In the great debate of the past two decades about freedom versus control of the network, China was largely right and the United States was largely wrong. Significant monitoring and speech control are inevitable components of a mature and flourishing internet, and governments must play a large role in these practices to ensure that the internet is compatible with a society’s norms and values.
It is a shame to see Goldsmith make this kind of argument, he was rightly very critical of the George W Bush admin when he worked in it. hope the guys can have him on the pod. He is a regular contributor at Lawfare and I know they have wanted to get Ben Wittes on, which would also be great.
Perfect! And we should put these censorship rules in place immediately, so our executive branch can begin to control what we pions are allowed to read and hear. He’s a genius you know, perfect for this job.
I can only assume these authors are big fans of Fox and Friends.

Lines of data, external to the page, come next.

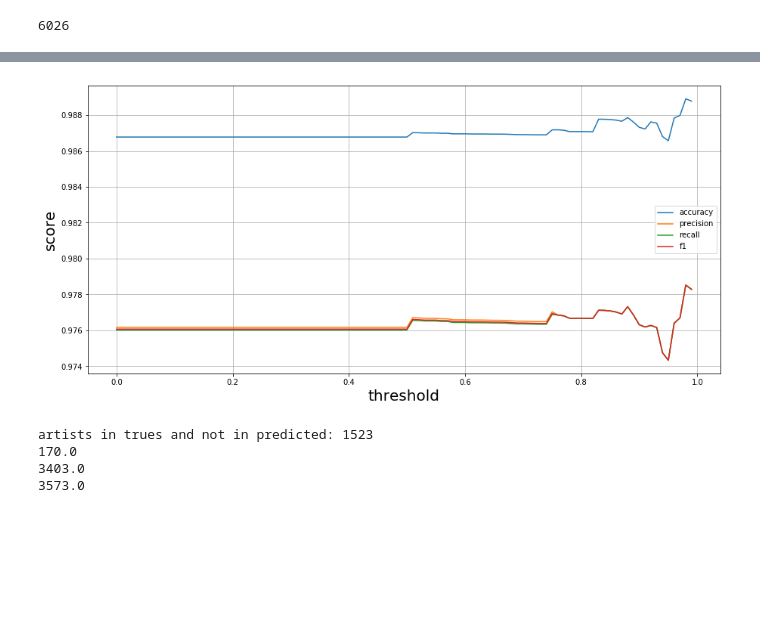
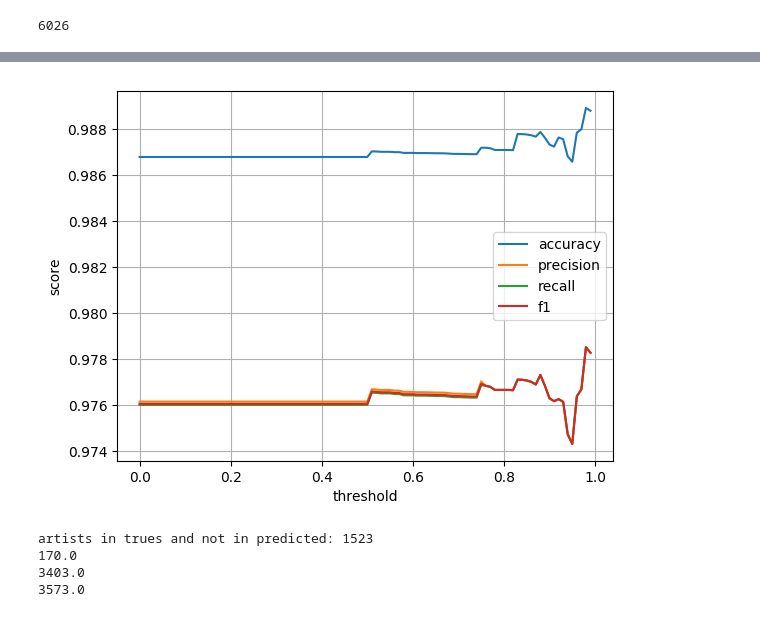
Before and after one commit to D2KLab/CityMUS, a Jupyter notebook: matching_performances/v3/check_performance.ipynb, the cells around one changed output, grey strips where cells are left out. Saved outputs shown, nothing was run; the diff lists cells and outputs as text; code cells hidden in the pictures; blank space fills up the shorter version.

```diff
--- a/matching_performances/v3/check_performance.ipynb
+++ b/matching_performances/v3/check_performance.ipynb
@@ -115,16 +119,16 @@ plt.show()
 # %%
-plt.figure(figsize=(15,7))
 plt.plot(stat_list[:,-1],stat_list[:,0])
 plt.plot(stat_list[:,-1],stat_list[:,1])
 plt.plot(stat_list[:,-1],stat_list[:,2])
 plt.plot(stat_list[:,-1],stat_list[:,3])
 plt.grid()
-plt.xlabel('threshold', fontsize=20)
-plt.ylabel('score', fontsize=20)
+plt.xlabel('threshold')
+plt.ylabel('score')
 plt.legend(['accuracy', 'precision','recall','f1'])
+plt.savefig('metrics_artists.png', bbox_inches='tight')
 plt.show()
 # %% [output]
-[figure, old version]
+[figure, new version]
 # %%
 print('artists in trues and not in predicted: %d' % stat_list[:,10][-1])
 print(stat_list[:,10][0])
```
Also changed, not shown: parts of 10 cells of this notebook, 5 other files.
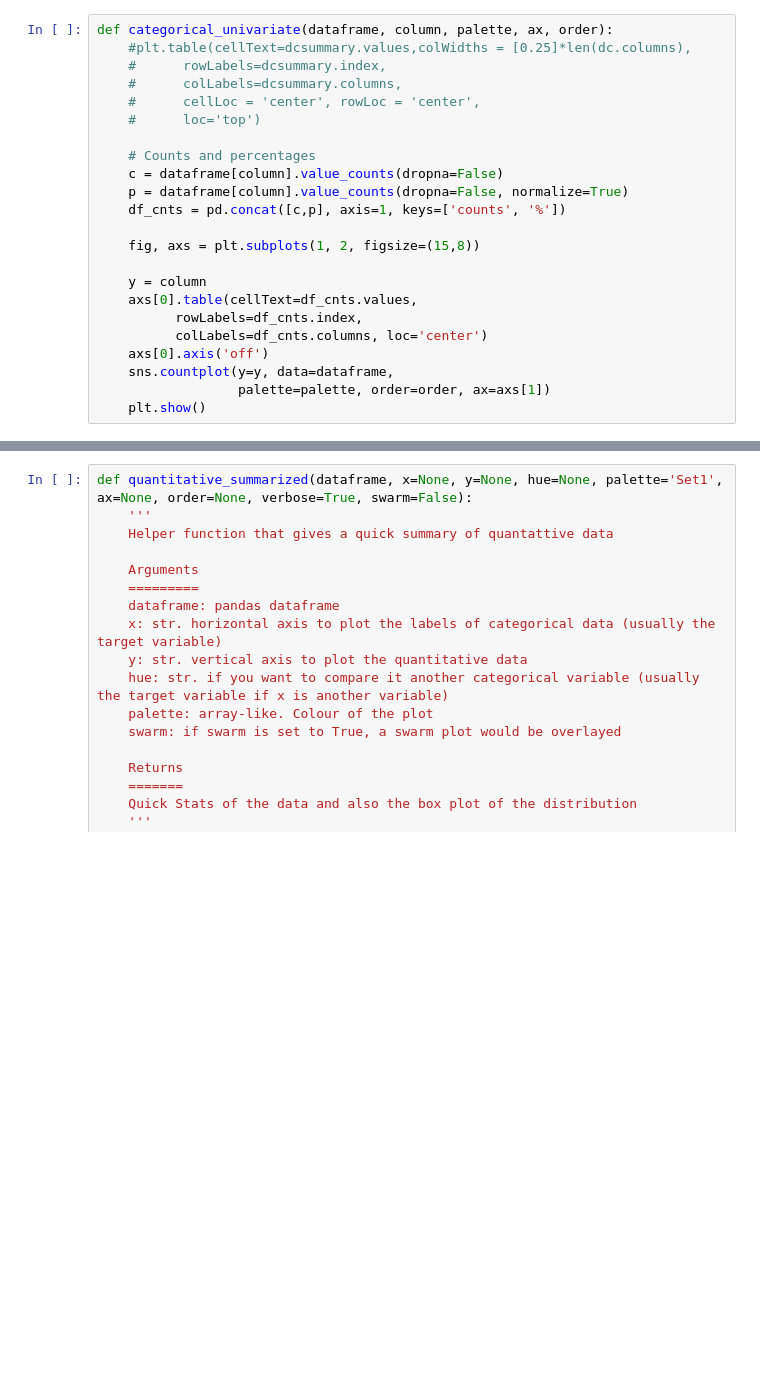
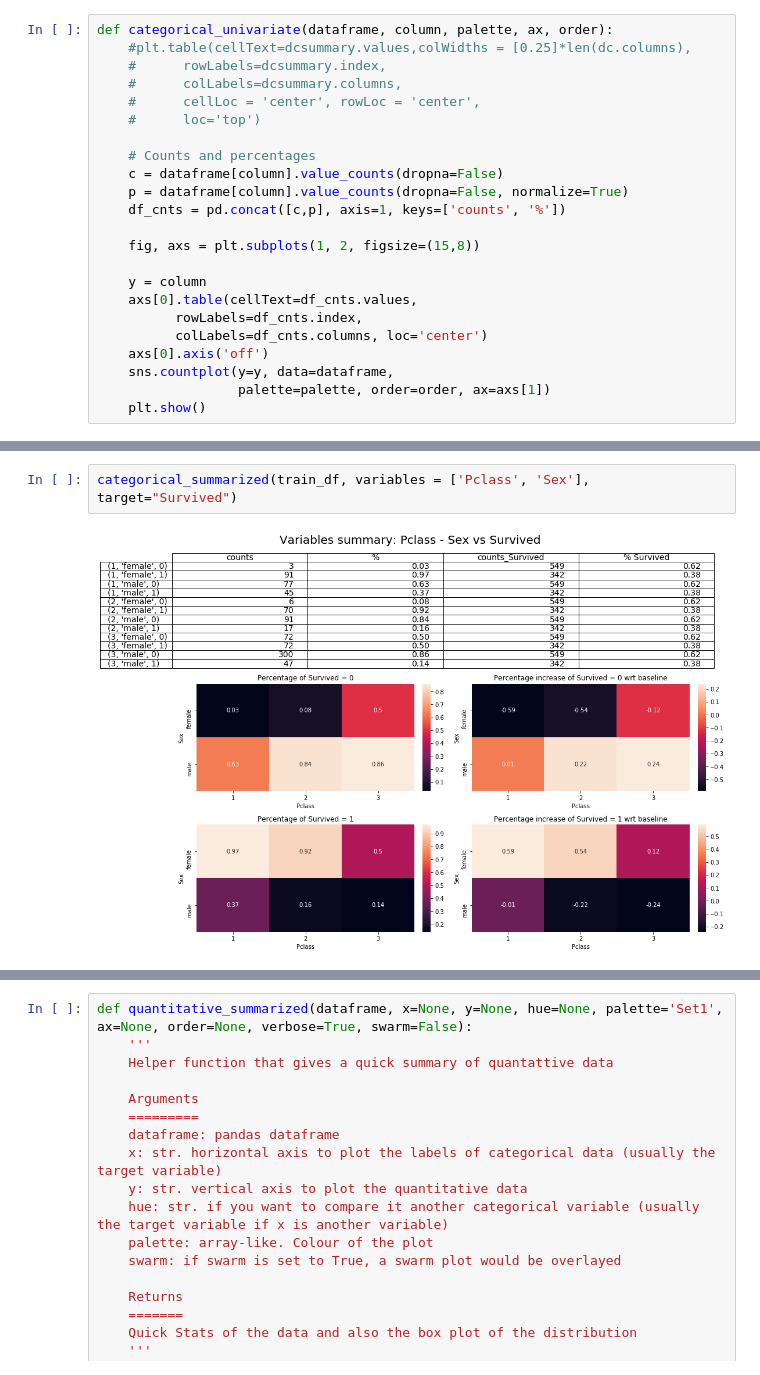
Before and after one commit to edoardovivo/MLAutoEDA, a Jupyter notebook: AutoEDA.ipynb, the cells around one changed output, grey strips where cells are left out. Saved outputs shown, nothing was run; the diff lists cells and outputs as text; blank space fills up the shorter version.

Commit message:
Added trivariate plot for categorical variables

```diff
--- a/AutoEDA.ipynb
+++ b/AutoEDA.ipynb
@@ -139,3 +205,7 @@ dtype: object
+# %%
+categorical_summarized(train_df, variables = ['Pclass', 'Sex'], target="Survived")
+# %% [output]
+[figure, added]
 # %%
 categorical_summarized(train_df, variables = ['Pclass'], target="Survived")
 # %% [output]
```
Also changed, not shown: parts of 14 cells of this notebook.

The alt-right has been screeching about this article, seemingly oblivious that the primary author is a right-wing blogger and think-tanker in addition to being a Harvard professor, and that he is toeing the alt-right party line with regards to Section 230. In fact, without making any significant argument, rather stating the status quo with their own spin, the article seems to be designed to float the delusion that Section 230 is a "gift" given by the government, and not what it really is, a protection from a specific tactic of legal thuggery, establishing legally what is common sense - that people's words are their own and are their own responsibility, regardless of whose machines they flow through to get from one brain to another.
Section 230 does precisely the opposite of what he claims it does, allowing the moderation of all that "bullying, harassment, child sexual exploitation, revenge porn, disinformation campaigns, digitally manipulated videos, and other forms of harmful content" without it putting computer services in the same category as a newspaper employing editorial discretion, which would open them up to frivolous lawsuits.
Inevitably these frameworks and censorship tools are too convient and useful to pass up for any government, no matter how noble the cause
To me the one of the greatest ironies of digital censorship is that after pulling out of China largely largely claiming not wanting to build a system that allowed dynamic censorship based on government quests - Google built a system that does exactly that (abet with checks and oversight) for the European Union.
The real question on the future of the internet will depend on how the arbiter of truth is derived. Anything from state censors, a coalition of tech companies, or supposedly impartial third party judges have all been suggested, but none of the proposed solutions adequately capture the horrifying potential power of the controll over the very idea of truth
Dr. Andrew Woods, a professor of law at the University of Arizona, argues that China is winning the war on internet control. At one point in the attached article, he states that "[s]ignificant monitoring and speech control are inevitable components of a mature and flourishing internet, and governments must play a large role in these practices to ensure that the internet is compatible with a society’s norms and values."
On that premise, Woods concludes that China has done a superior job in terms of bridaling digital free speech. But this may prove to be a disturbing conclusion to some. Is speech control inevitable? Is it a good? Philosophically, can speech flourish?